November 1 is All Saints’ Day in Italy, a day on which the Christian faithful honor saints and martyrs by, for example, attending mass or visiting churches. As it is a pubic holiday, this is also day on which Italians take it easy and/or visit friends and family. November 1 precedes All Souls’ Day (November 2), a day on which Italians remember friends and relatives who have passed away. November 2 is not typically set aside as a holiday, however. So many use November 1 as a chance to visit the cemetery and lay flowers on the graves of loved ones.
November 4 – Day of National Unity and of the Armed Forces
The day known also as La Festa dell Unità e delle Forze Armate is a day that Italy commemorates its victory in World War I. It is a day on which the President of Italy lays a wreath at the tomb of the Unknown Soldier (Milite Ignoto), at the Vittorio Emanuele Monument in Rome. Other fanfare can be found outside the presidential palace on the Quirinale with the changing of the guard, among other events and military commemorations throughout the country.
November 4 is an important date in Italian history. But it’s not particularly celebrated with vigor across the country. For example, November 4 isn’t a public holiday but it is often celebrated in conjunction with the November 1 holiday depending on how the days appear in the yearly calendar. For example, If November 1 falls on Friday and November 4 on Monday, schools, government offices, and other businesses may choose to make a long holiday of it.
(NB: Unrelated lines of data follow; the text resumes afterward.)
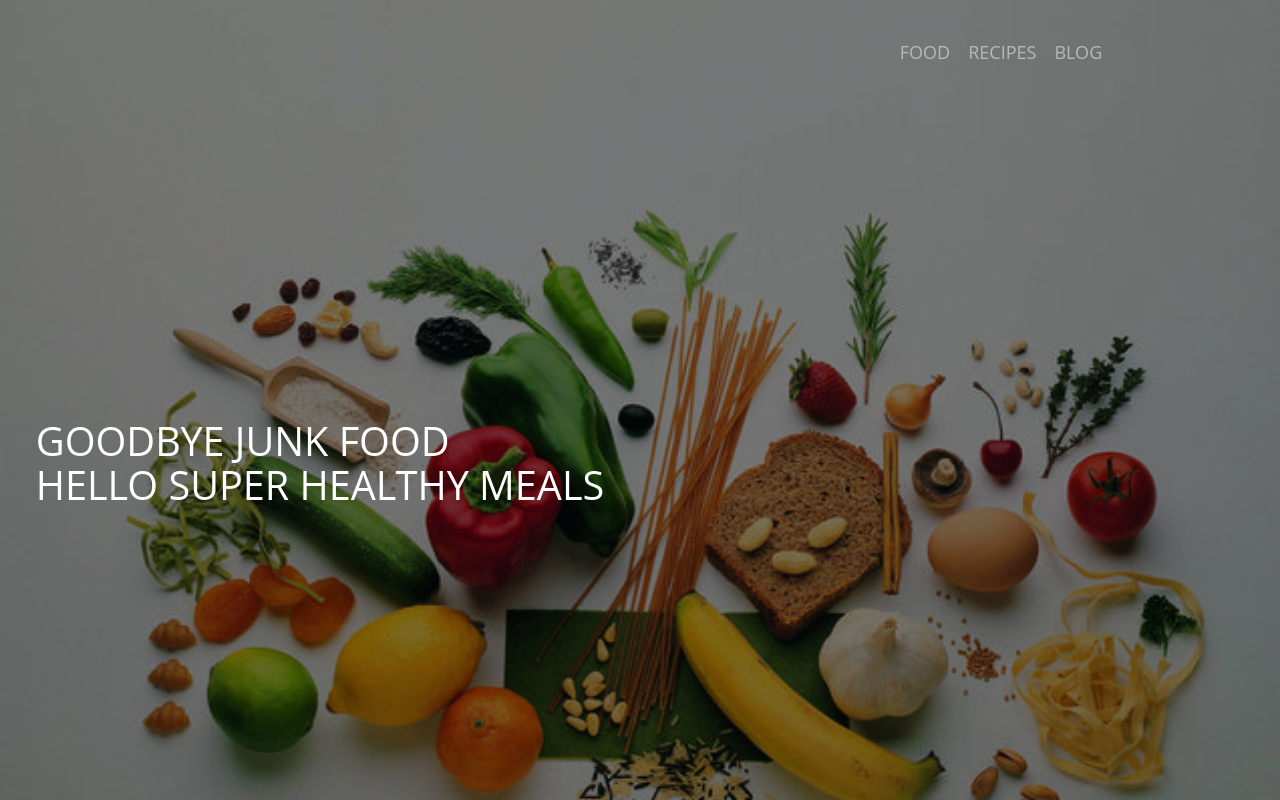
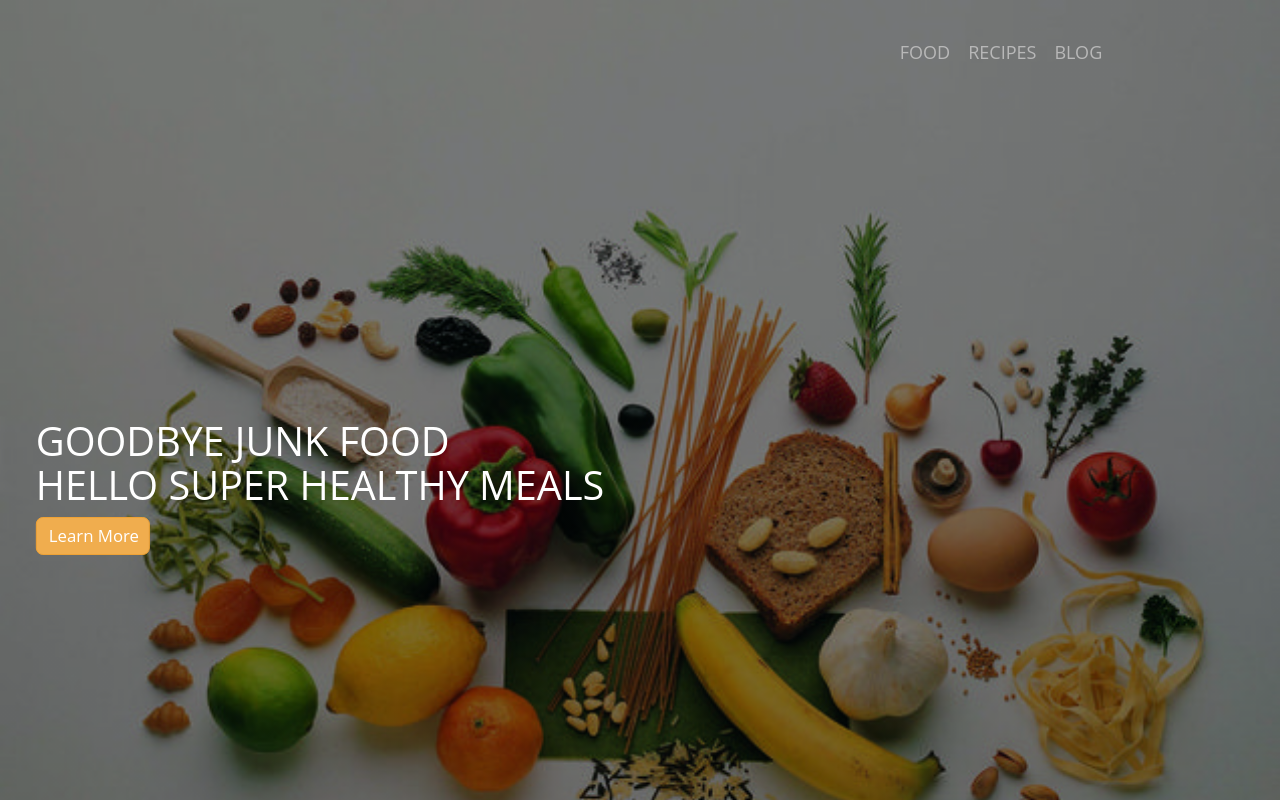
Before and after one commit to devonhackley/reacttt, a React (Create React App) app in the folder demo-react/: page / in a window 1280 px wide. Built offline with nearby package versions, Linux system fonts and the light colour scheme.

Commit message:
added a button..lol, need to go to sleep

```diff
--- a/demo-react/src/assets/css/base.min.css
+++ b/demo-react/src/assets/css/base.min.css
@@ -1 +1 @@
-body{font-family:'Open Sans',sans-serif;font-size:18px;color:#333;font-weight:400;font-style:normal}a{text-decoration:none;-webkit-transition:.4s ease-in-out;-moz-transition:.4s ease-in-out;transition:.4s ease-in-out;cursor:pointer}a:hover{color:#e6e6e6;-webkit-transition:.4s ease-in-out;-moz-transition:.4s ease-in-out;transition:.4s ease-in-out;text-decoration:none}ul li{display:inline-block;list-style-type:none}.container-fluid{line-height:3em}.row{max-width:100%;margin:0 auto}*{box-sizing:border-box;margin:0;padding:0}header{background-image:linear-gradient(rgba(0,0,0,.5),rgba(0,0,0,.5)),url(../images/header-vegs.jpg);background-repeat:no-repeat;background-position:center;background-size:cover;height:100vh;width:100%}header .logo{position:absolute;top:50%;left:25%;color:#fff;-webkit-transform:translate(-50%);-moz-transform:translate(-50%);transform:translate(-50%)}header .logo h1{font-size:2.2em}.main-nav,.main-nav ul,.main-nav ul li{margin:0;padding:0}.row .main-nav{position:absolute;top:5%;left:75%;-webkit-transform:translate(-50%);-moz-transform:translate(-50%);transform:translate(-50%);margin-left:50px}.row .main-nav ul li{display:inline-block;list-style-type:none}.row .main-nav a{font-size:1em;line-height:normal;color:#b8b8b8;margin-right:1em}.row .main-nav a:hover{color:#e6e6e6;-webkit-transition:.4s ease-in-out;-moz-transition:.4s ease-in-out;transition:.4s ease-in-out;text-decoration:none}
+body{font-family:'Open Sans',sans-serif;font-size:18px;color:#333;font-weight:400;font-style:normal}a{text-decoration:none;-webkit-transition:.4s ease-in-out;-moz-transition:.4s ease-in-out;transition:.4s ease-in-out;cursor:pointer}ul li{display:inline-block;list-style-type:none}.container-fluid{line-height:3em}.row{max-width:100%;margin:0 auto}*{box-sizing:border-box;margin:0;padding:0}header{background-image:linear-gradient(rgba(0,0,0,.5),rgba(0,0,0,.5)),url(../images/header-vegs.jpg);background-repeat:no-repeat;background-position:center;background-size:cover;height:100vh;width:100%}header .logo{position:absolute;top:50%;left:25%;color:#fff;-webkit-transform:translate(-50%);-moz-transform:translate(-50%);transform:translate(-50%)}header .logo h1{font-size:2.2em}header .logo .btn{border-radius:.5em;width:20%}header .logo .btn a{font-size:1.2em;color:#fff;text-decoration:none}header .logo .btn a:hover{color:#ff1755}.main-nav,.main-nav ul,.main-nav ul li{margin:0;padding:0}.row .main-nav{position:absolute;top:5%;left:75%;-webkit-transform:translate(-50%);-moz-transform:translate(-50%);transform:translate(-50%);margin-left:50px}.row .main-nav ul li{display:inline-block;list-style-type:none}.row .main-nav a{font-size:1em;line-height:normal;color:#b8b8b8;margin-right:1em}.row .main-nav a:hover{color:#e6e6e6;-webkit-transition:.4s ease-in-out;-moz-transition:.4s ease-in-out;transition:.4s ease-in-out;text-decoration:none}
--- a/demo-react/src/assets/scss/base.scss
+++ b/demo-react/src/assets/scss/base.scss
@@ -23,6 +23,19 @@ header {
     h1{
       font-size: 2.2em;
     }
+    .btn {
+      border-radius: 0.5em;
+      width: 20%;
+      a {
+       font-size: 1.2em;
+       color: $white;
+       text-decoration: none;
+
+       &:hover{
+         color:$red;
+       }
+     }
+   }
   }
 }
 .main-nav,
--- a/demo-react/src/components/header/header.js
+++ b/demo-react/src/components/header/header.js
@@ -8,6 +8,7 @@ class Header extends Component {
       <Navbar />
       <div className="logo">
       <h1> GOODBYE JUNK FOOD <br />HELLO SUPER HEALTHY MEALS</h1>
+      <button type="button" className="btn btn-warning"><a href="#">Learn More</a></button>
       </div>
 
     </header>
```
Also changed, not shown: demo-react/src/assets/scss/_theme.scss (+1 -6 lines).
November 21 – Festa della Madonna della Salute, Venice
One of the most important dates on the Venetian calendar is November 21, the day on which Venice commemorate the end of plague in 1631. The Basilica della Madonna della Salute (Holy Mary of Health) was built in honor of the Virgin Mary who Venetians believed finally delivered them from the epidemic that killed more than 80,000 (more than the current population of Venice). Venetians still pay homage to Mary on this day by visiting the church and their pilgrimage is made easier thanks to a temporary footbridge built across the Grand Canal for the occasion.
Late November – Christmas Markets
The third or fourth weeks of November mean the arrival of Christmas markets in many towns and cities throughout Italy. The largest and best Christmas markets tend to appear in northern Italy, in cities like Trento and Bolzano. Florence and Milan also hold lovely Christmas markets, where you can purchase artisan crafts, including ornaments, gourmet foodstuffs, and vin brulé.
Italy Magazine’s Top 10 Christmas Markets in Italy is a reliable resource for Christmas market ideas. Note, however, that Rome’s Christmas Market in Piazza Navona has, unfortunately, been inconsistent or nonexistent for the last several years.